This package has been tested thoroughly and optimized for molecules and nanoclusters. It runs particularly efficient for small-size (less than 30 atoms) molecules or clusters. This package can also deal with crystalline systems. However, its functionality for dealing crystals has not been thoroughly tested yet.
We have tested it one a few Linux/Unix machines, including NERSC cori, TACC stampede2, Workstation of Oden institute at UT Austin and personal computers that run Ubuntu or Mac OS. Now it can handles molecules (12 atoms or 50 electrons) with a few minutes and reasonable accuracy on personal computers with a 2-core/4-thread intel processor.
What does NanoGW need as input:
This package requires wave functions and Kohn-Sham energies calculated with PARSEC as input. It also support plane-wave based DFT package PARATEC. NanoGW will convert the plane-wave based wave functions to real-space based wave functions. However, its compatibility with PARATEC has not been thoroughly tested yet.

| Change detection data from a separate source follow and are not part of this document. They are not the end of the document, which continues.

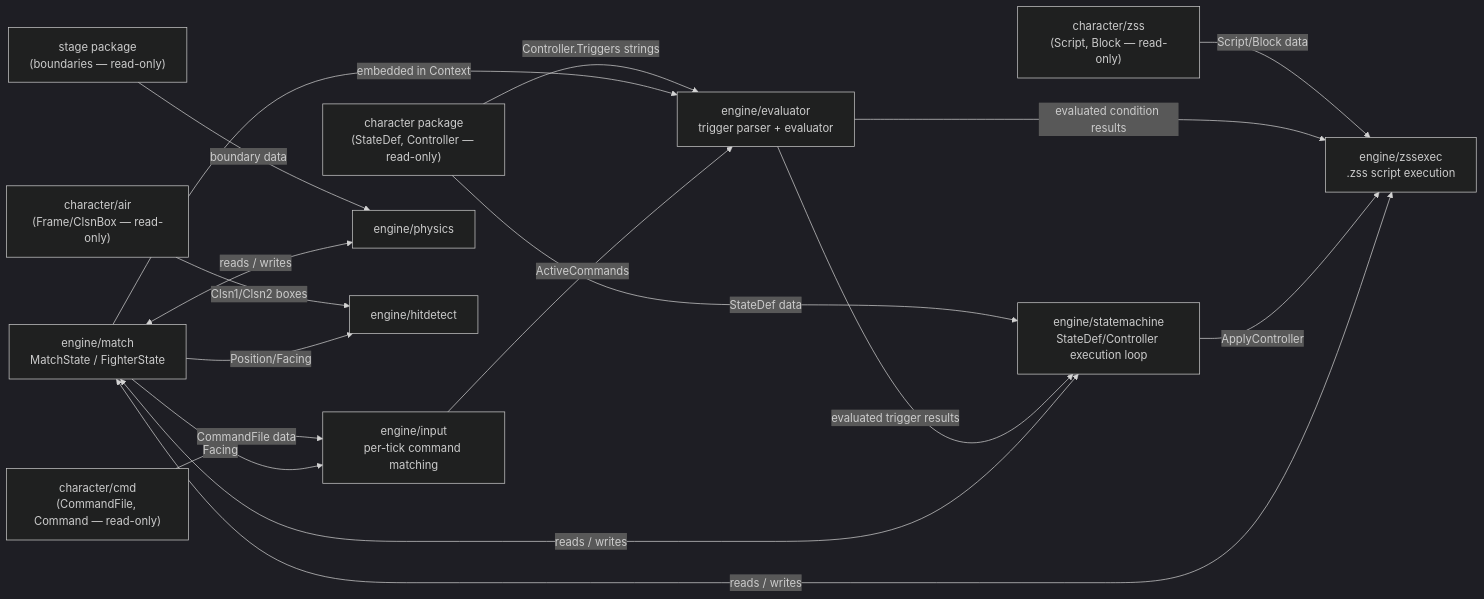
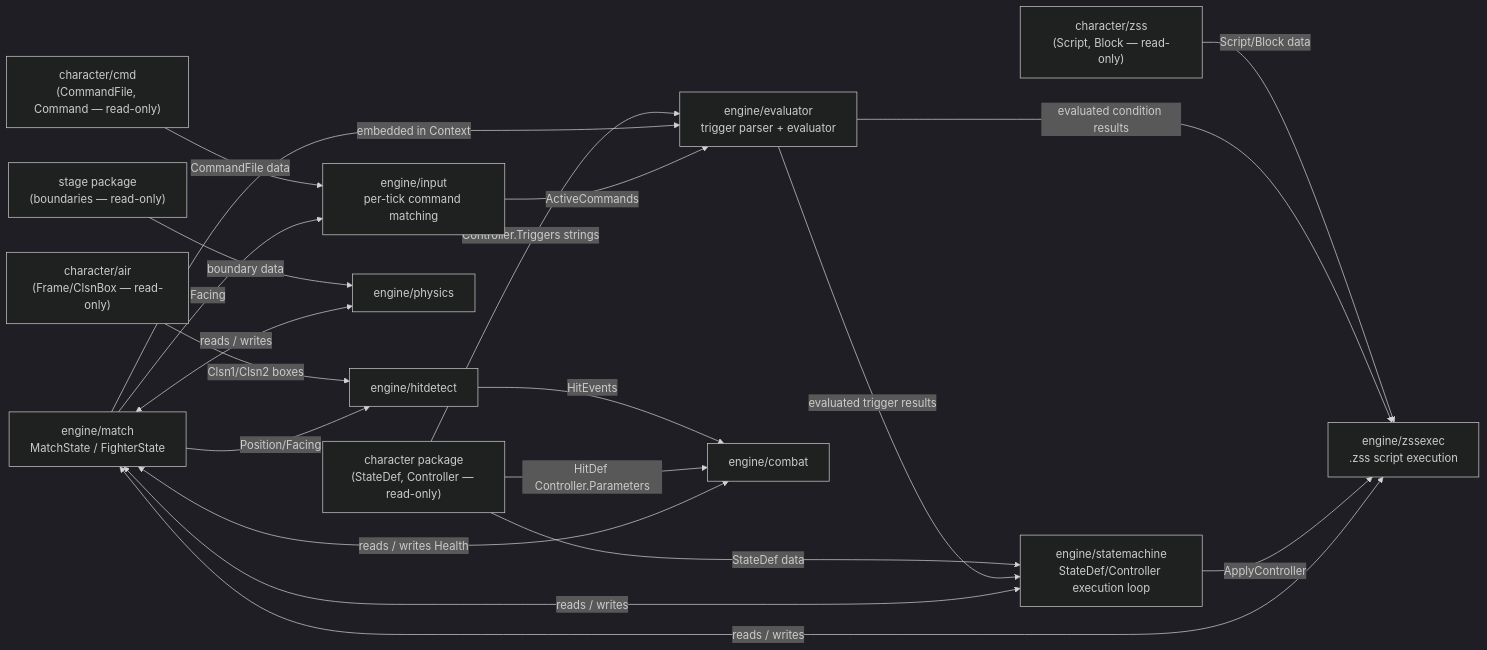
One commit to openkakutou/engine changed the second of 2 diagrams in docs/architecture.md. Above: the diagram before and after it, drawn with Mermaid (dark theme). The commit also changed other lines of this file and 9 other files, not shown here.

First line of the commit message:
feat: turn a detected hit into an actual match effect -- damage, a health floor, and a combo counter

````diff
--- a/docs/architecture.md
+++ b/docs/architecture.md
@@ -111,32 +124,36 @@
 ```mermaid
 flowchart LR
     character["character package<br/>(StateDef, Controller — read-only)"]
     characterzss["character/zss<br/>(Script, Block — read-only)"]
     charactercmd["character/cmd<br/>(CommandFile, Command — read-only)"]
     stage["stage package<br/>(boundaries — read-only)"]
     matchpkg["engine/match<br/>MatchState / FighterState"]
     evaluatorpkg["engine/evaluator<br/>trigger parser + evaluator"]
     statemachinepkg["engine/statemachine<br/>StateDef/Controller execution loop"]
     zssexecpkg["engine/zssexec<br/>.zss script execution"]
     inputpkg["engine/input<br/>per-tick command matching"]
     physics["engine/physics"]
     characterair["character/air<br/>(Frame/ClsnBox — read-only)"]
     hitdetect["engine/hitdetect"]
+    combat["engine/combat"]
 
     character -->|Controller.Triggers strings| evaluatorpkg
     character -->|StateDef data| statemachinepkg
     characterzss -->|Script/Block data| zssexecpkg
     charactercmd -->|CommandFile data| inputpkg
     stage -->|boundary data| physics
     matchpkg -->|embedded in Context| evaluatorpkg
     matchpkg -->|Facing| inputpkg
     inputpkg -->|ActiveCommands| evaluatorpkg
     evaluatorpkg -->|evaluated trigger results| statemachinepkg
     evaluatorpkg -->|evaluated condition results| zssexecpkg
     statemachinepkg -->|ApplyController| zssexecpkg
     matchpkg <-->|reads / writes| statemachinepkg
     matchpkg <-->|reads / writes| zssexecpkg
     matchpkg <-->|reads / writes| physics
     characterair -->|Clsn1/Clsn2 boxes| hitdetect
     matchpkg -->|Position/Facing| hitdetect
+    hitdetect -->|HitEvents| combat
+    character -->|HitDef Controller.Parameters| combat
+    matchpkg <-->|reads / writes Health| combat
 ```
````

How to cite this software:
If you find NanoGW is useful and use it for your publication, please cite the following paper:
Tiago, Murilo L. and Chelikowsky, James R, “Optical excitations in organic molecules, clusters, and defects studied by first-principles Green’s function methods,” Phys. Rev. B 73, 205334 (2006).
If you use interpolative separable density fitting (ISDF) to speed up your calculation, please also cite the following paper:
Gao, Weiwei and Chelikowsky, James R., “Accelerating Time-Dependent Density Functional Theory and GW Calculations for Molecules and Nanoclusters with Symmetry Adapted Interpolative Separable Density Fitting,” J. Chem. Theory and Comp. 16, 2216 (2020).